Over the last year, I have been meeting with a cohort of missional pastors. We are each leading new, alternative worshipping communities. The size and make-up of our communities differ. We meet in churches, homes, pubs, and on hikes. Our communities are a mix of believers and non-believers.
Last week, we had the opportunity to meet in person at Ghost Ranch in New Mexico. Our monthly video gatherings have been meaningful in many ways and will be made even more so after the time we spent together this week.
In addition to good conversation, hikes, and food, we also took turns leading worship in the way of our communities. Thursday morning, after a reflection on the labyrinth, we bundled up (it snowed in New Mexico before it snowed in Milwaukee this year) to experience the labyrinth at Ghost Ranch.

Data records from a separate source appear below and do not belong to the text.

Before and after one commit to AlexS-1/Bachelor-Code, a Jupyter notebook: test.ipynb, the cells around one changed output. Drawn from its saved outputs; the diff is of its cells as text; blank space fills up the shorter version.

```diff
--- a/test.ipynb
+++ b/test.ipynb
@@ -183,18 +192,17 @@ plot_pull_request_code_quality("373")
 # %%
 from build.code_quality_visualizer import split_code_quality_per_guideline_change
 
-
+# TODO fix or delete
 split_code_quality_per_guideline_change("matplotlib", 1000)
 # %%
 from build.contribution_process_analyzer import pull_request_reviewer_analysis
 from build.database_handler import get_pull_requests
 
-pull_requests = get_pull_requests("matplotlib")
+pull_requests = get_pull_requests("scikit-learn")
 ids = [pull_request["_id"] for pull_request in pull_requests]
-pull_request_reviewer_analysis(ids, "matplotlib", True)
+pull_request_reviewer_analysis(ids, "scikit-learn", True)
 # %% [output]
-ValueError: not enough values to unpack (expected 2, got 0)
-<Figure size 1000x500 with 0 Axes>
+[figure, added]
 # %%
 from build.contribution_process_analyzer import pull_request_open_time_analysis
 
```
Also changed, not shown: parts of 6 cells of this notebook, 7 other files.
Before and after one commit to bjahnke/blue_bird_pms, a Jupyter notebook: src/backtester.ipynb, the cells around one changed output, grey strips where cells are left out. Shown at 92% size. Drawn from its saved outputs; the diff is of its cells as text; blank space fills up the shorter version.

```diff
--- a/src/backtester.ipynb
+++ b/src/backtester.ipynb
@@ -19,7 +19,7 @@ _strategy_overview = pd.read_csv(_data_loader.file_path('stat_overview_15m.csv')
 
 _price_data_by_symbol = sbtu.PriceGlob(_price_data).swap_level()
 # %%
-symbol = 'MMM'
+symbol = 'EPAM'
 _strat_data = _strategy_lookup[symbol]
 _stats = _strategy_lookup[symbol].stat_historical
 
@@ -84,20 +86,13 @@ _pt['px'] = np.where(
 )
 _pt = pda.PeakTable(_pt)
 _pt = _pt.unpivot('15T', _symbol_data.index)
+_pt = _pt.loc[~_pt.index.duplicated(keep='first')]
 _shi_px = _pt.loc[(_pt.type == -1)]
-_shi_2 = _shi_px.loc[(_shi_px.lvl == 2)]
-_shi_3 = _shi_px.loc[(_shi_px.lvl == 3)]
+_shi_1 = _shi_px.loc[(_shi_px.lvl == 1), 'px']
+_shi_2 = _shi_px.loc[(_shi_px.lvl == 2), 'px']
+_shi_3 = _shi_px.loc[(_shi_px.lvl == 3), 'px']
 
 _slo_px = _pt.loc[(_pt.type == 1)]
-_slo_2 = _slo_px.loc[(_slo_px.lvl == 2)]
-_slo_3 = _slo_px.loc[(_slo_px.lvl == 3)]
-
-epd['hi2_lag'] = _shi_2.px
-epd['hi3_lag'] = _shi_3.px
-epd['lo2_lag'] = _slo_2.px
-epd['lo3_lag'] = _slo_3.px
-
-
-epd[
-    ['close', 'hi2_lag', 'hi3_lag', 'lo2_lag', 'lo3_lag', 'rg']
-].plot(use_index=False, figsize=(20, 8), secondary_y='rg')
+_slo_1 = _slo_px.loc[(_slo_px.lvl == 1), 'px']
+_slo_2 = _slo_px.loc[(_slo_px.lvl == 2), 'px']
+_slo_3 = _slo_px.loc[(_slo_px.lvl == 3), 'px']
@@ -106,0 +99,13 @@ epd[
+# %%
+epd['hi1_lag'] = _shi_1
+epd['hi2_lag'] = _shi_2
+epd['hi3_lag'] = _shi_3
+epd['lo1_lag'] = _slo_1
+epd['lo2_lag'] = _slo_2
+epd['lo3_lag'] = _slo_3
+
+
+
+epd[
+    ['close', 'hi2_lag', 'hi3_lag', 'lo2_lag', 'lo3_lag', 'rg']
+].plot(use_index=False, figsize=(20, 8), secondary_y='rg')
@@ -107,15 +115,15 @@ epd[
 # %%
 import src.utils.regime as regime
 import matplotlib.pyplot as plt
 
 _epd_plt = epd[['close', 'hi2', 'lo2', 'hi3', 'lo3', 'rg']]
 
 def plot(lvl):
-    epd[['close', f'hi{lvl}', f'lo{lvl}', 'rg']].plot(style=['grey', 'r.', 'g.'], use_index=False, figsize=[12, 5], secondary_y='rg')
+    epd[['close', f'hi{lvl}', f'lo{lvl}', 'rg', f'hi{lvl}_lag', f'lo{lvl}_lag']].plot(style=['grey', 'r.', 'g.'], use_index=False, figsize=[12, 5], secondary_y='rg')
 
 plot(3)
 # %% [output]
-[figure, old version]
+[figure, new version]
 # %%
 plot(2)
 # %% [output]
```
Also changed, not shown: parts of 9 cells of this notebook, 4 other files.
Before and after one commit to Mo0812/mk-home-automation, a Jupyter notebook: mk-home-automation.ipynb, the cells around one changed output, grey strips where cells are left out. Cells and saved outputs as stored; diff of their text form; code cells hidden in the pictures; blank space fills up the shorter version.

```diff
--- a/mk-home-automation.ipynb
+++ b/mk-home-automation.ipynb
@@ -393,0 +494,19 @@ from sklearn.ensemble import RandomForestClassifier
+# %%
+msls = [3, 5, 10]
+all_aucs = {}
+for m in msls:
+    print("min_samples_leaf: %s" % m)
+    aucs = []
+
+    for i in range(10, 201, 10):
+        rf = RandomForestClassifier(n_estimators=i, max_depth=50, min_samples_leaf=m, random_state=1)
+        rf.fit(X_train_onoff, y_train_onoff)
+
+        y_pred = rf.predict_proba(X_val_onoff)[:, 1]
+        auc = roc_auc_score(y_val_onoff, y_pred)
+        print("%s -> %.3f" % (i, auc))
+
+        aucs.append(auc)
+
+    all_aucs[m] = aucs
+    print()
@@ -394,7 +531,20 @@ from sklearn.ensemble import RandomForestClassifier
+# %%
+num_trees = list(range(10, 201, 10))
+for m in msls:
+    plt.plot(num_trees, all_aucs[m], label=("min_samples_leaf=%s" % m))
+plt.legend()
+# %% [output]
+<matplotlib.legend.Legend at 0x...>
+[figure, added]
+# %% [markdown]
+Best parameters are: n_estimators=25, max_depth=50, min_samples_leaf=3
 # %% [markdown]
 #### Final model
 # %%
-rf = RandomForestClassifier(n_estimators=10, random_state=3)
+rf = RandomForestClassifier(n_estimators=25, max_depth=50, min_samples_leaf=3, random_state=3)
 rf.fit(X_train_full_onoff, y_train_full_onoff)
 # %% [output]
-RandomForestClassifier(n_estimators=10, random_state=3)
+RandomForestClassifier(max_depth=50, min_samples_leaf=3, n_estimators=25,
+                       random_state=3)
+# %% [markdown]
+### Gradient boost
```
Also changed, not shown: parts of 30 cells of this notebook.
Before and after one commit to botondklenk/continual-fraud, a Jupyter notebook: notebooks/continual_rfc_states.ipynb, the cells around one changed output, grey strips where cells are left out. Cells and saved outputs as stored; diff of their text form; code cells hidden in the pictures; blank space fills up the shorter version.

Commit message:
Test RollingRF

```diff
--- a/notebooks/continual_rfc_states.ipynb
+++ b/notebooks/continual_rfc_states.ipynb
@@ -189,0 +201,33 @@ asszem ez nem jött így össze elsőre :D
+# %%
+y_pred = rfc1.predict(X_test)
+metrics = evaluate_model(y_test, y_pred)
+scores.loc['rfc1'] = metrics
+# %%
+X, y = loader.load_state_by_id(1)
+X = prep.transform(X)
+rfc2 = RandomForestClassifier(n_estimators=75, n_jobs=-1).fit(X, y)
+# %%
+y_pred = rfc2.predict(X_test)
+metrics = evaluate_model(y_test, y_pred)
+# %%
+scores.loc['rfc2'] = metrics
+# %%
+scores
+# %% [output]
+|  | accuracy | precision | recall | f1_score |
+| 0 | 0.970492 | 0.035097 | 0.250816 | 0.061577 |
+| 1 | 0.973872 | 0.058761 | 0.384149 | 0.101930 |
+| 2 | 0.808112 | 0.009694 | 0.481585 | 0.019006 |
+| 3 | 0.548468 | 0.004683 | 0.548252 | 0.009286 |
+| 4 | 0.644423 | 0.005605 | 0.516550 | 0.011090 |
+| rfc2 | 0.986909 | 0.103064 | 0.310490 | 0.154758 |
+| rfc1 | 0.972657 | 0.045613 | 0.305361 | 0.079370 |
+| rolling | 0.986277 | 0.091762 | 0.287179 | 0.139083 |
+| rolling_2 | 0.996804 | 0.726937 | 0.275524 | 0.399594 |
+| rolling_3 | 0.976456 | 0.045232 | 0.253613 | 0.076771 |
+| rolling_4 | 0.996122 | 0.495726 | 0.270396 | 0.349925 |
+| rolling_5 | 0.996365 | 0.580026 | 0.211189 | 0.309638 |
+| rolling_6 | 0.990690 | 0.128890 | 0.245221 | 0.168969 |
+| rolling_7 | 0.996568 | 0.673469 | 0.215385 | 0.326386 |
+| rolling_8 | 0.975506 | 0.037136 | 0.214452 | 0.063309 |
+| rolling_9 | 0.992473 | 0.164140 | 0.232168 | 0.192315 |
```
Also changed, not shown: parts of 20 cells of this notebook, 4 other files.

God doesn’t look at things like humans do. Humans see only what is visible to the eyes, but the LORD sees into the heart.” – 1 Samuel 16:7 (CEB)
Usually when I walk a labyrinth, I’m by myself. Today, most of our cohort was already in the labyrinth when I arrived. As I sat and waited, I thought about the communities that each of these pastors represents. As I watched them make their way through the labyrinth, I observed how it is impossible to know where each was on their labyrinth journey. Some began as I waited and one made it to the center, but just as you move near and away as you walk the labyrinth, you never know exactly where you are.
I thought about how similar this is to each person’s walk with God. I believe that God works in our lives even if we don’t acknowledge God. Some people we assume are far away from God may be very near. Others, whom seem to have their faith in firm grasp, may find themselves moving away from their center. Rather than making assumptions about people and their faith journey, I honor them and God by listening to their story.
Then Jesus said to them, “The Sabbath was made for man, not man for the Sabbath.” – Mark 2:27 (NRSV)
When I walk the labyrinth, I am usually looking down. It seems a violation of the sacred to step outside the intended path. This means that I ignore the world outside the labyrinth. I guess this is OK, as I seek to be present while I journey.
At one point, I did look up, and I was reminded of what a beautiful place I was in. It made me consider what we miss when we are so focused on where we are going or how far we have yet to go. It can be this way with pastoral work. Focus is a good thing, but sometimes I need to pause and see the beauty around me.
On Friday night, after the retreat was over but still at Ghost Ranch, I had the opportunity to join a Shabbat (Sabbath) gathering. Afterwards, the rabbi answered questions. In response to the difficulties of setting aside the unfinished in order to observe the Sabbath, he said, “During the week, we have a duty to make the world a better place and to help others. On the Sabbath, our duty is to presence and being aware of beauty, wholeness, and mindfulness.”
Thank you, Lord, for valuing the eternity of our hearts more than the temporary of our bodies. Open my ears to hear and my eyes to see how you are active in each person’s life – and may those who do not yet see your story in their life discover how you are always with them. I give you thanks for the call you have placed on my life. May I be faithful in both my work and my rest. Amen.